Some of the kids knew what millet was.

“It’s bird seed!”

I told them all about the exciting 2005 archaeological find at Lajia, an excavation of a Bronze Age site on the banks of the Yellow River in central China.

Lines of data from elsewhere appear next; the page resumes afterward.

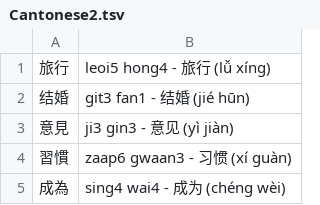
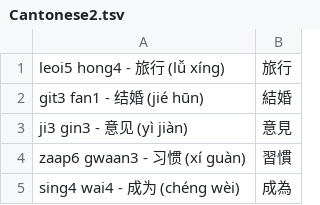
Before and after one commit to PrecisionPilot/Language-Sheets-Manager, a TSV file: Cantonese2.tsv, drawn as a sheet; removed rows and columns are numbered as before the commit, all else as after; the diff names each change by its address in the sheet, - before the commit and + after, or states it on an @@ line.

```diff
--- a/Cantonese2.tsv
+++ b/Cantonese2.tsv
-column A, rows 1-5: 旅行 | 结婚 | 意見 | 習慣 | 成為
+column B, rows 1-5: 旅行 | 結婚 | 意見 | 習慣 | 成為
```
Also changed, not shown: Cantonese1.tsv, 1 other file.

“So, the noodles they found in an upturned bowl were about 4,000 years old!”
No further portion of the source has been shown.